Records from a collection
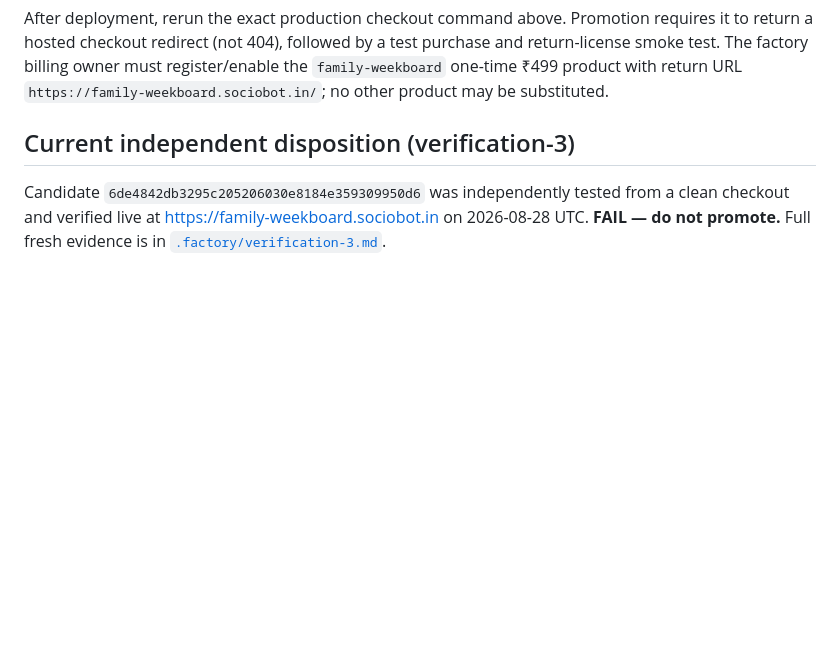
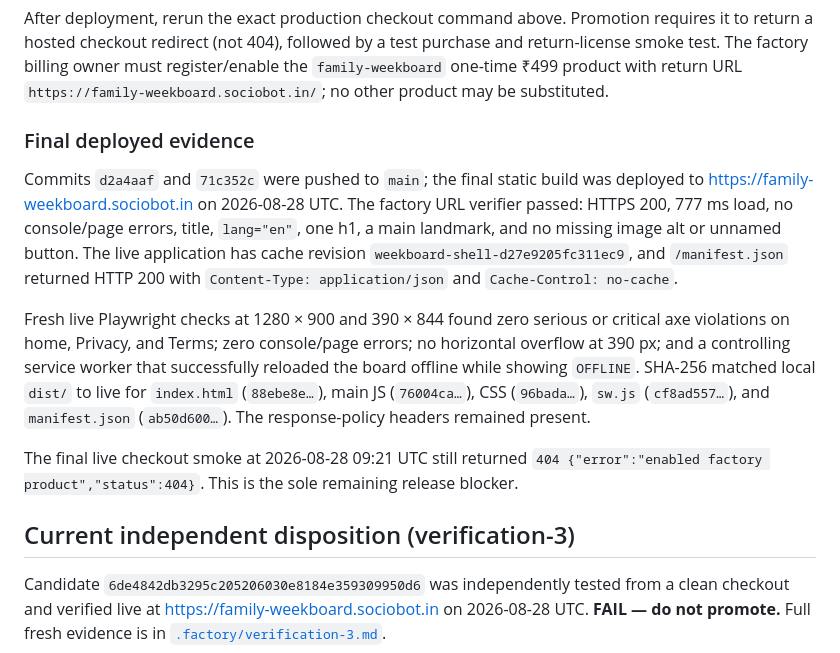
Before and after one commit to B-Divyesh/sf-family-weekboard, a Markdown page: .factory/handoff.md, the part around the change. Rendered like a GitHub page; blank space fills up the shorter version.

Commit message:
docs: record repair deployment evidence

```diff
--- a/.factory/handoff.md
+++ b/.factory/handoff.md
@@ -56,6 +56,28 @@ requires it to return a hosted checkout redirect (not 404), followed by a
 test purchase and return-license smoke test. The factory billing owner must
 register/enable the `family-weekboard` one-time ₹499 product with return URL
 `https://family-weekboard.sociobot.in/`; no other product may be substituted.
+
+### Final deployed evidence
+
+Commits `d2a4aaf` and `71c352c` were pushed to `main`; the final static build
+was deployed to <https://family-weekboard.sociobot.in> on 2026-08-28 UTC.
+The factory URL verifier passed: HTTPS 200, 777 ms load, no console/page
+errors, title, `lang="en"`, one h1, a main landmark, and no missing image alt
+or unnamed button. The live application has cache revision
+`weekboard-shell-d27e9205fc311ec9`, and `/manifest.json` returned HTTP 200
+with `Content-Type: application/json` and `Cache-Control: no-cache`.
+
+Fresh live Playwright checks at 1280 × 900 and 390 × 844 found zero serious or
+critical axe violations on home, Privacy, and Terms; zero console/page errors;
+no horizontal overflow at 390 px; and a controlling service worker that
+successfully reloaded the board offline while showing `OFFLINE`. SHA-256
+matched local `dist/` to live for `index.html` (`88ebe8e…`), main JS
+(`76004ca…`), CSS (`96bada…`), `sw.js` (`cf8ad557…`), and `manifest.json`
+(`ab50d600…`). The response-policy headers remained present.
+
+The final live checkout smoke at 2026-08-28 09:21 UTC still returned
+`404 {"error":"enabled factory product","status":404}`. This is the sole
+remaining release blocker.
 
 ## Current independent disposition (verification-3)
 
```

**PROBLEM DESCRIPTION**
Nothing in the entries above should change when they are printed again, except that the pictures are dropped.

**SOLUTION**
Before and after one commit to B-Divyesh/sf-family-weekboard, a Markdown page: .factory/handoff.md, the part around the change. Rendered like a GitHub page; blank space fills up the shorter version.

Commit message:
docs: record repair deployment evidence

```diff
--- a/.factory/handoff.md
+++ b/.factory/handoff.md
@@ -56,6 +56,28 @@ requires it to return a hosted checkout redirect (not 404), followed by a
 test purchase and return-license smoke test. The factory billing owner must
 register/enable the `family-weekboard` one-time ₹499 product with return URL
 `https://family-weekboard.sociobot.in/`; no other product may be substituted.
+
+### Final deployed evidence
+
+Commits `d2a4aaf` and `71c352c` were pushed to `main`; the final static build
+was deployed to <https://family-weekboard.sociobot.in> on 2026-08-28 UTC.
+The factory URL verifier passed: HTTPS 200, 777 ms load, no console/page
+errors, title, `lang="en"`, one h1, a main landmark, and no missing image alt
+or unnamed button. The live application has cache revision
+`weekboard-shell-d27e9205fc311ec9`, and `/manifest.json` returned HTTP 200
+with `Content-Type: application/json` and `Cache-Control: no-cache`.
+
+Fresh live Playwright checks at 1280 × 900 and 390 × 844 found zero serious or
+critical axe violations on home, Privacy, and Terms; zero console/page errors;
+no horizontal overflow at 390 px; and a controlling service worker that
+successfully reloaded the board offline while showing `OFFLINE`. SHA-256
+matched local `dist/` to live for `index.html` (`88ebe8e…`), main JS
+(`76004ca…`), CSS (`96bada…`), `sw.js` (`cf8ad557…`), and `manifest.json`
+(`ab50d600…`). The response-policy headers remained present.
+
+The final live checkout smoke at 2026-08-28 09:21 UTC still returned
+`404 {"error":"enabled factory product","status":404}`. This is the sole
+remaining release blocker.
 
 ## Current independent disposition (verification-3)
 
```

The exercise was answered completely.